### EXERCISE AIM
For each line below that contains the word "account", make a copy.

### PROVIDED ENTRIES
===
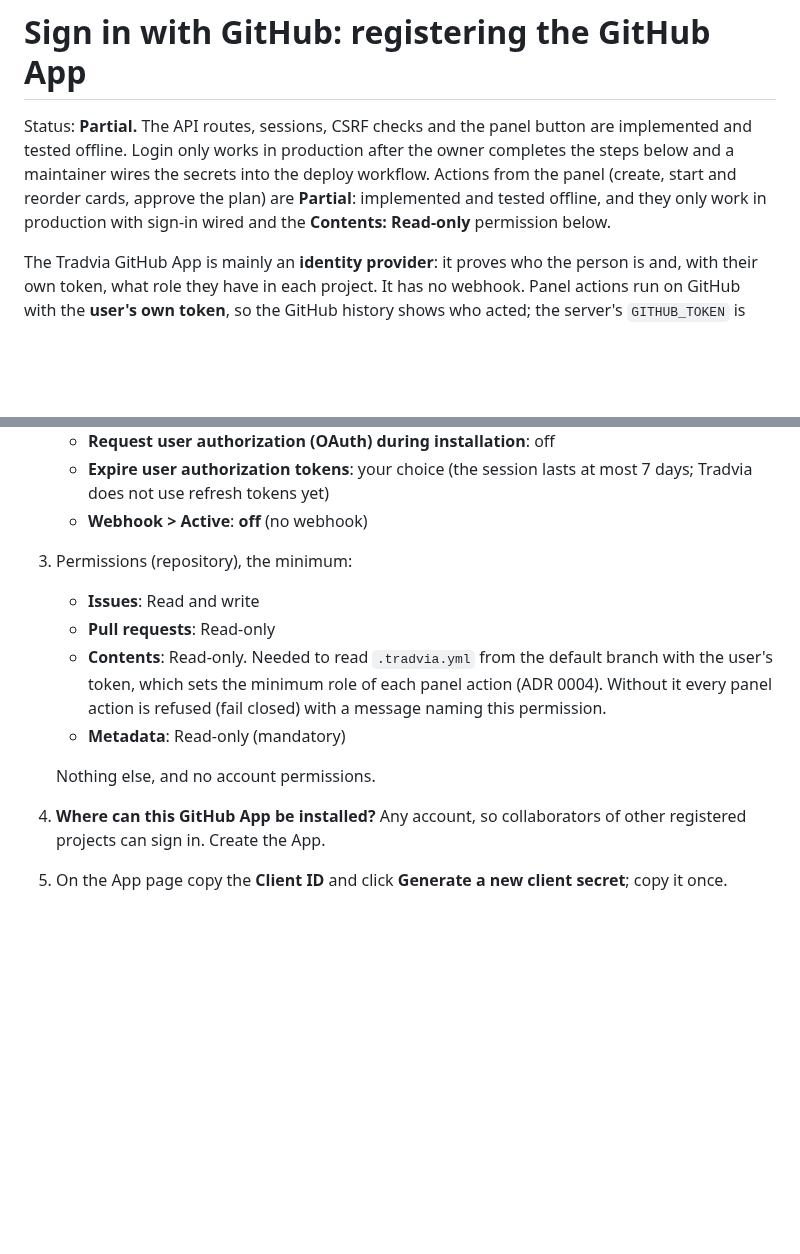
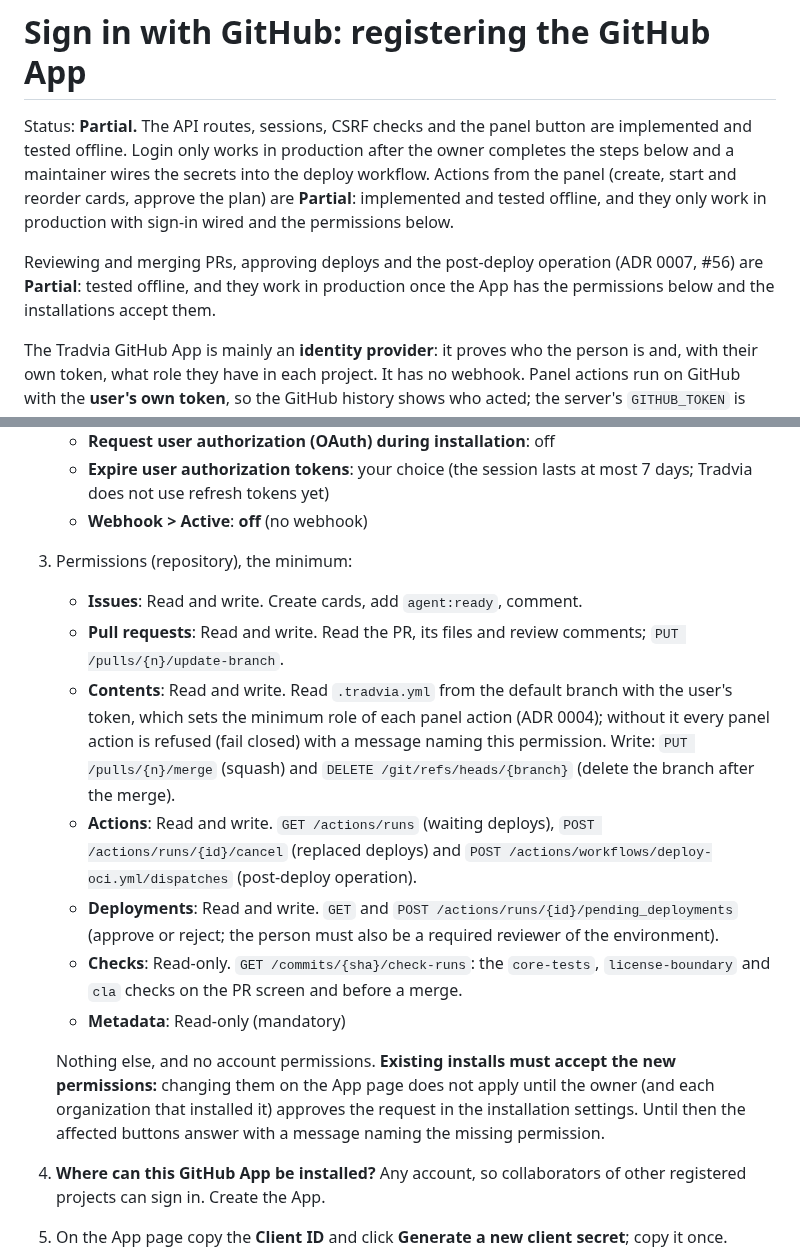
Before and after one commit to Tradvia/tradvia, a Markdown page: docs/github-app.md, 2 parts joined by grey strips. GitHub-like rendering; blank space fills up the shorter version.

Commit message:
feat(dashboard): review and merge pull requests and approve deploys in Tradvia (#56)

```diff
--- a/docs/github-app.md
+++ b/docs/github-app.md
@@ -5,7 +5,11 @@ are implemented and tested offline. Login only works in production after the
 owner completes the steps below and a maintainer wires the secrets into the
 deploy workflow. Actions from the panel (create, start and reorder cards, approve
 the plan) are **Partial**: implemented and tested offline, and they only work in
-production with sign-in wired and the **Contents: Read-only** permission below.
+production with sign-in wired and the permissions below.
+
+Reviewing and merging PRs, approving deploys and the post-deploy operation
+(ADR 0007, #56) are **Partial**: tested offline, and they work in production
+once the App has the permissions below and the installations accept them.
 
 The Tradvia GitHub App is mainly an **identity provider**: it proves who the
 person is and, with their own token, what role they have in each project. It
@@ -26,15 +30,29 @@ for them. Design: ADR 0008.
      7 days; Tradvia does not use refresh tokens yet)
    - **Webhook > Active**: **off** (no webhook)
 3. Permissions (repository), the minimum:
-   - **Issues**: Read and write
-   - **Pull requests**: Read-only
-   - **Contents**: Read-only. Needed to read `.tradvia.yml` from the default
-     branch with the user's token, which sets the minimum role of each panel
-     action (ADR 0004). Without it every panel action is refused (fail closed)
-     with a message naming this permission.
+   - **Issues**: Read and write. Create cards, add `agent:ready`, comment.
+   - **Pull requests**: Read and write. Read the PR, its files and review
+     comments; `PUT /pulls/{n}/update-branch`.
+   - **Contents**: Read and write. Read `.tradvia.yml` from the default branch
+     with the user's token, which sets the minimum role of each panel action
+     (ADR 0004); without it every panel action is refused (fail closed) with a
+     message naming this permission. Write: `PUT /pulls/{n}/merge` (squash) and
+     `DELETE /git/refs/heads/{branch}` (delete the branch after the merge).
+   - **Actions**: Read and write. `GET /actions/runs` (waiting deploys),
+     `POST /actions/runs/{id}/cancel` (replaced deploys) and
+     `POST /actions/workflows/deploy-oci.yml/dispatches` (post-deploy operation).
+   - **Deployments**: Read and write. `GET` and
+     `POST /actions/runs/{id}/pending_deployments` (approve or reject; the
+     person must also be a required reviewer of the environment).
+   - **Checks**: Read-only. `GET /commits/{sha}/check-runs`: the `core-tests`,
+     `license-boundary` and `cla` checks on the PR screen and before a merge.
    - **Metadata**: Read-only (mandatory)
 
-   Nothing else, and no account permissions.
+   Nothing else, and no account permissions. **Existing installs must accept
+   the new permissions:** changing them on the App page does not apply until
+   the owner (and each organization that installed it) approves the request in
+   the installation settings. Until then the affected buttons answer with a
+   message naming the missing permission.
 4. **Where can this GitHub App be installed?** Any account, so collaborators of
    other registered projects can sign in. Create the App.
 5. On the App page copy the **Client ID** and click **Generate a new client
```
Also changed, not shown: other parts of docs/github-app.md (+22 -0 lines).
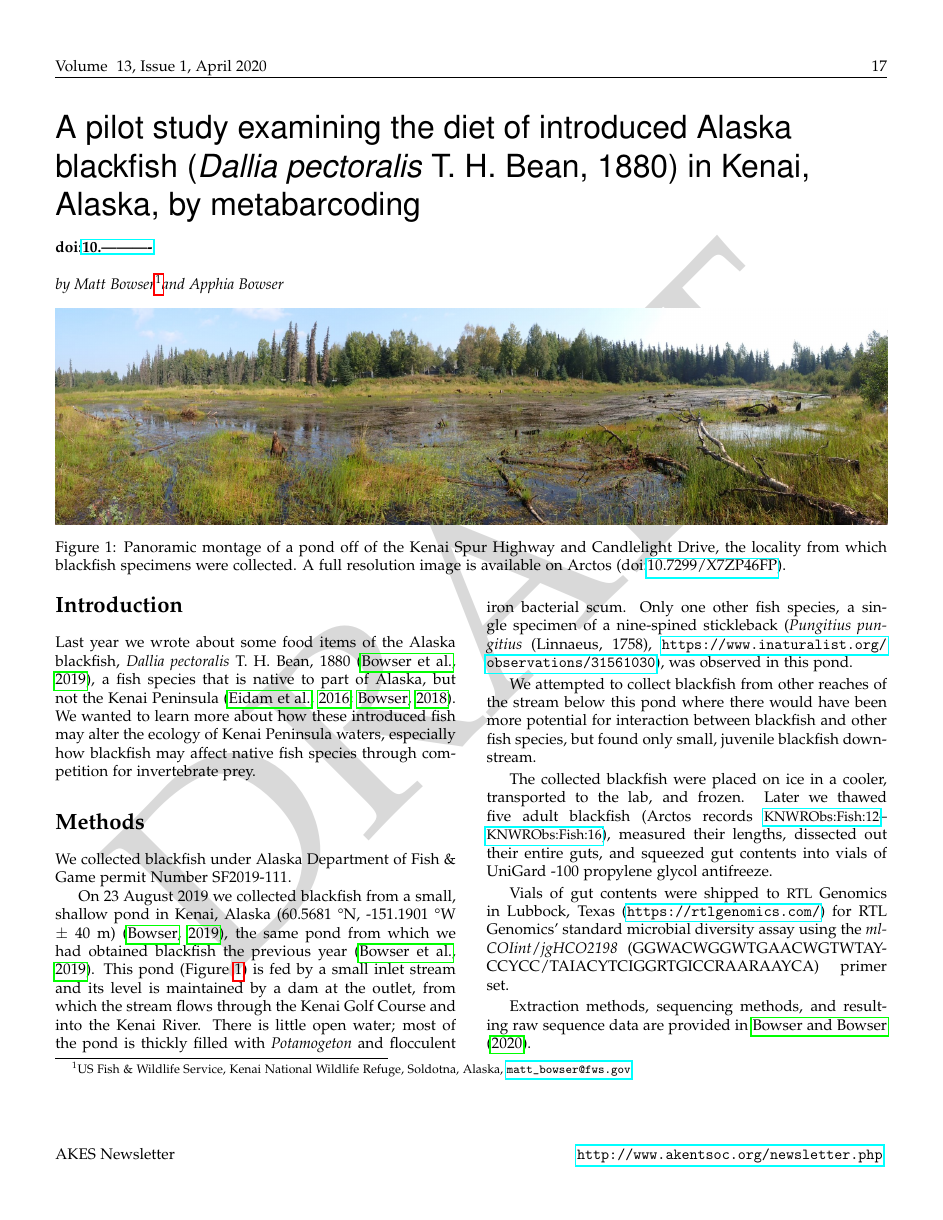
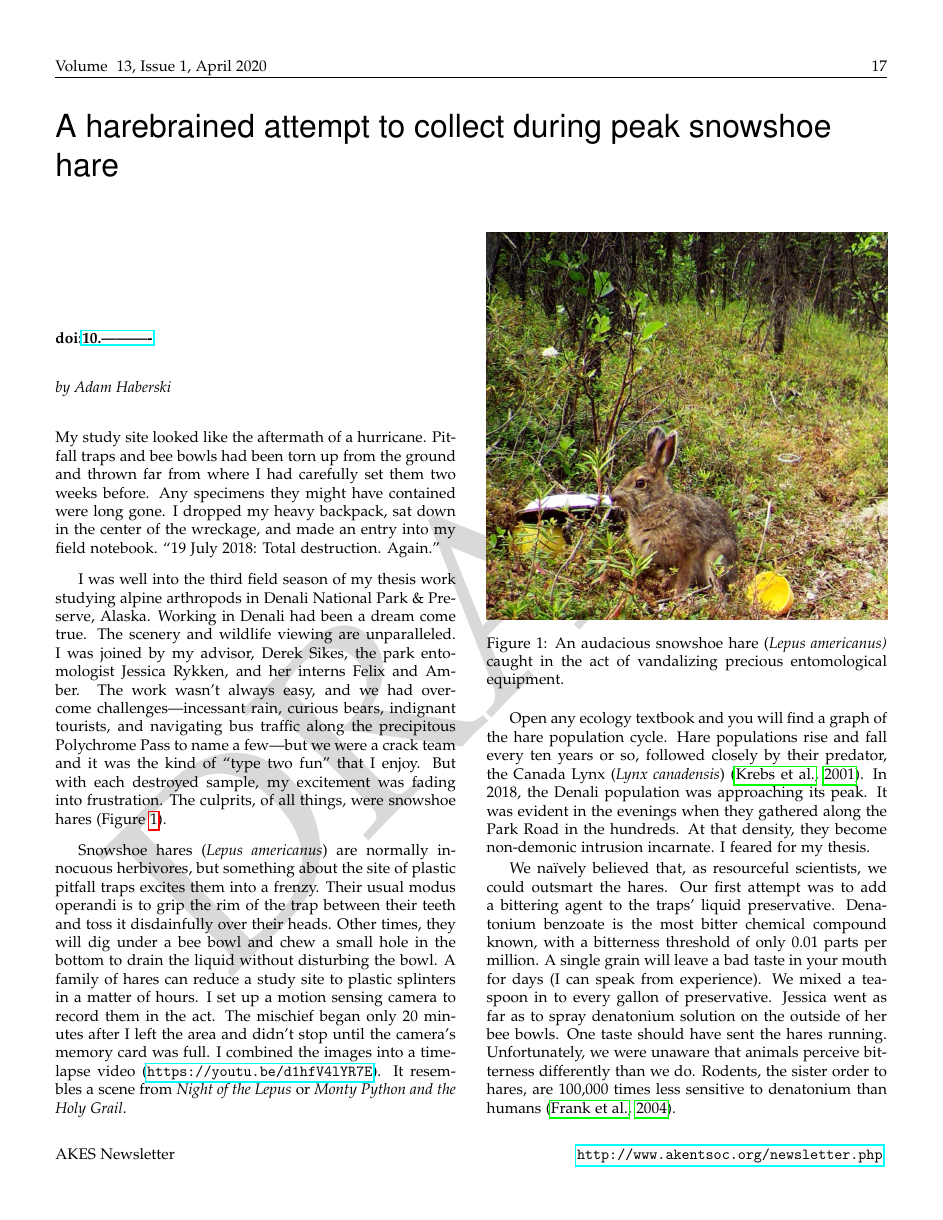
Before and after one commit to Alaska-Entomological-Society/AKES_Newsletter, a LaTeX document (2020/01/AKES_newsletter_2020_01.tex, which reads 2020/01/hares.tex): page 17 of 23 before the commit and page 17 of 25 after it. Compiled offline with pdfLaTeX.

Commit message:
Add hare article

```diff
--- /dev/null
+++ b/2020/01/hares.tex
@@ -0,0 +1,34 @@
+\title{A harebrained attempt to collect during peak snowshoe hare}
+
+\subtitle{\doi{10.----------}}
+
+\author{by Adam Haberski}
+
+\maketitle
+
+My study site looked like the aftermath of a hurricane. Pitfall traps and bee bowls had been torn up from the ground and thrown far from where I had carefully set them two weeks before. Any specimens they might have contained were long gone. I dropped my heavy backpack, sat down in the center of the wreckage, and made an entry into my field notebook. “19 July 2018: Total destruction. Again.”
+
+I was well into the third field season of my thesis work studying alpine arthropods in Denali National Park \& Preserve, Alaska. Working in Denali had been a dream come true. The scenery and wildlife viewing are unparalleled. I was joined by my advisor, Derek Sikes, the park entomologist Jessica Rykken, and her interns Felix and Amber. The work wasn’t always easy, and we had overcome challenges---incessant rain, curious bears, indignant tourists, and navigating bus traffic along the precipitous Polychrome Pass to name a few---but we were a crack team and it was the kind of  “type two fun” that I enjoy. But with each destroyed sample, my excitement was fading into frustration. The culprits, of all things, were snowshoe hares (Figure \ref{hare}).
+
+
+
+Snowshoe hares (\textit{Lepus americanus}) are normally innocuous herbivores, but something about the site of plastic pitfall traps excites them into a frenzy. Their usual modus operandi is to grip the rim of the trap between their teeth and toss it disdainfully over their heads. Other times, they will dig under a bee bowl and chew a small hole in the bottom to drain the liquid without disturbing the bowl. A family of hares can reduce a study site to plastic splinters in a matter of hours. I set up a motion sensing camera to record them in the act. The mischief began only 20 minutes after I left the area and didn’t stop until the camera’s memory card was full. I combined the images into a time-lapse video (\url{https://youtu.be/d1hfV4lYR7E}). It resembles a scene from \textit{Night of the Lepus} or \textit{Monty Python and the Holy Grail}.
+
+\begin{figure}[H]
+\begin{center}
+\vspace{2mm}
+\includegraphics[width=\textwidth]{img/hare.jpg}
+\caption{An audacious snowshoe hare (\textit{Lepus americanus)} caught in the act of vandalizing precious entomological equipment.}
+\label{hare}
+\end{center}
+\end{figure}
+
+Open any ecology textbook and you will find a graph of the hare population cycle. Hare populations rise and fall every ten years or so, followed closely by their predator, the Canada Lynx (\textit{Lynx canadensis}) \citep{Krebsetal2001}. In 2018, the Denali population was approaching its peak. It was evident in the evenings when they gathered along the Park Road in the hundreds. At that density, they become non-demonic intrusion incarnate. I feared for my thesis.
+
+We na\"{i}vely believed that, as resourceful scientists, we could outsmart the hares. Our first attempt was to add a bittering agent to the traps’ liquid preservative. Denatonium benzoate is the most bitter chemical compound known, with a bitterness threshold of only 0.01 parts per million. A single grain will leave a bad taste in your mouth for days (I can speak from experience). We mixed a teaspoon in to every gallon of preservative. Jessica went as far as to spray denatonium solution on the outside of her bee bowls. One taste should have sent the hares running. Unfortunately, we were unaware that animals perceive bitterness differently than we do. Rodents, the sister order to hares, are 100,000 times less sensitive to denatonium than humans \citep{Franketal2004}.
+
+The next step was mechanic exclusion. I built chicken wire cages and secured them over the traps with 8-inch steel spikes (Figure 2). The hares dug below the spikes and flipped the cages aside with the same contempt they showed my pitfall traps. By that time, the season was nearly over, and our spirits were broken.
+
+In the end, the only solution was the natural ebb of the hare population cycle. I drove the Park Road one evening in 2019 and the throngs of hare were gone. The park was once again safe for entomologists. The final toll was 30\% of my traps tipped, chewed, lost, or otherwise destroyed, but it was enough to finish my thesis. Still, I fear for the future. This project was envisioned as the beginning of a long-term research project to monitor arthropods’ response to climate change. The original schedule called for re-sampling every ten years, perfectly coinciding with the next peak in snowshoe hare.
+
+\bibliography{hares}
```
Also changed, not shown: 2020/01/AKES_newsletter_2020_01.tex (+4 -0 lines), 2020/01/hares.bib (added, +26 -0 lines), 2020/01/img/hare.jpg (added).
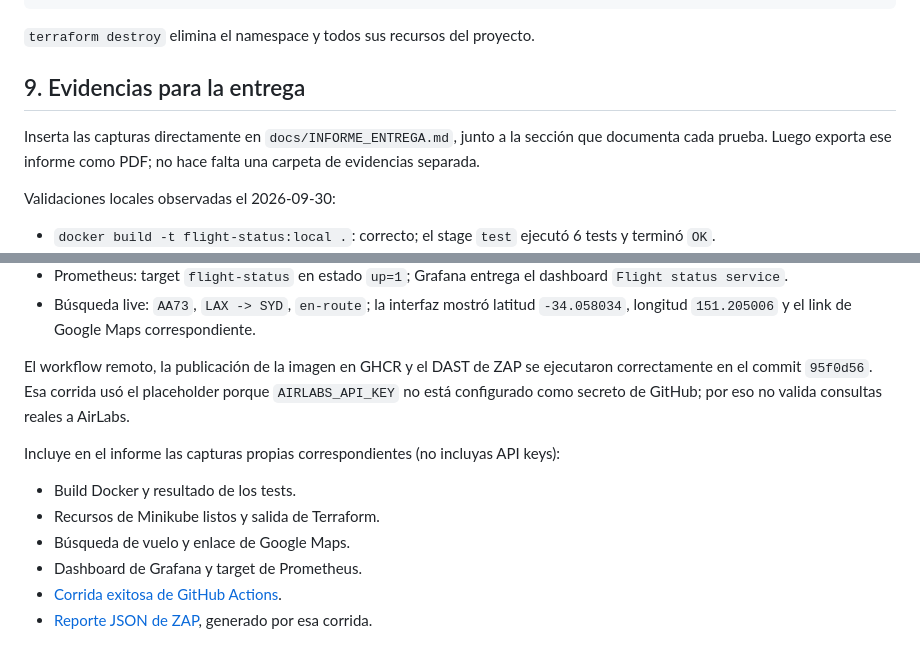
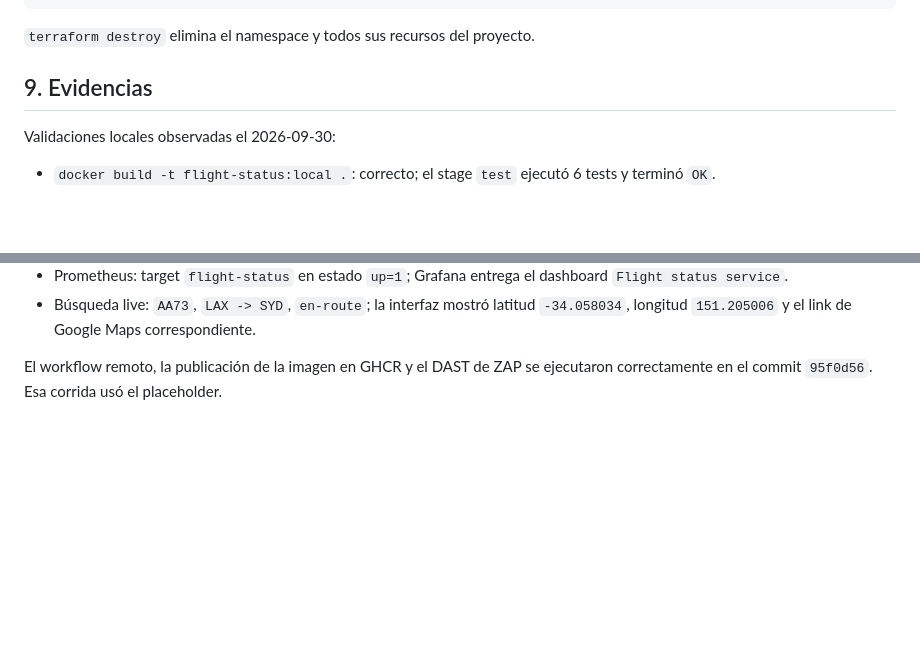
Before and after one commit to javierrana84/proyecto_final, a Markdown page: README.md, 2 parts joined by grey strips. Rendered like a GitHub page; blank space fills up the shorter version.

Commit message:
última actualización v1.0

```diff
--- a/README.md
+++ b/README.md
@@ -217,9 +217,7 @@ minikube stop
 
 `terraform destroy` elimina el namespace y todos sus recursos del proyecto.
 
-## 9. Evidencias para la entrega
-
-Inserta las capturas directamente en `docs/INFORME_ENTREGA.md`, junto a la sección que documenta cada prueba. Luego exporta ese informe como PDF; no hace falta una carpeta de evidencias separada.
+## 9. Evidencias
 
 Validaciones locales observadas el 2026-09-30:
 
@@ -233,13 +231,4 @@ Validaciones locales observadas el 2026-09-30:
 - Prometheus: target `flight-status` en estado `up=1`; Grafana entrega el dashboard `Flight status service`.
 - Búsqueda live: `AA73`, `LAX -> SYD`, `en-route`; la interfaz mostró latitud `-34.058034`, longitud `151.205006` y el link de Google Maps correspondiente.
 
-El workflow remoto, la publicación de la imagen en GHCR y el DAST de ZAP se ejecutaron correctamente en el commit `95f0d56`. Esa corrida usó el placeholder porque `AIRLABS_API_KEY` no está configurado como secreto de GitHub; por eso no valida consultas reales a AirLabs.
-
-Incluye en el informe las capturas propias correspondientes (no incluyas API keys):
-
-- Build Docker y resultado de los tests.
-- Recursos de Minikube listos y salida de Terraform.
-- Búsqueda de vuelo y enlace de Google Maps.
-- Dashboard de Grafana y target de Prometheus.
-- [Corrida exitosa de GitHub Actions](https://github.com/javierrana84/proyecto_final/actions/runs/36808277985).
-- [Reporte JSON de ZAP](zap-baseline-report/zap-report.json), generado por esa corrida.
+El workflow remoto, la publicación de la imagen en GHCR y el DAST de ZAP se ejecutaron correctamente en el commit `95f0d56`. Esa corrida usó el placeholder.
```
===
### REPLY TO THE TASK
-   Nothing else, and no account permissions.
+   Nothing else, and no account permissions. **Existing installs must accept
 4. **Where can this GitHub App be installed?** Any account, so collaborators of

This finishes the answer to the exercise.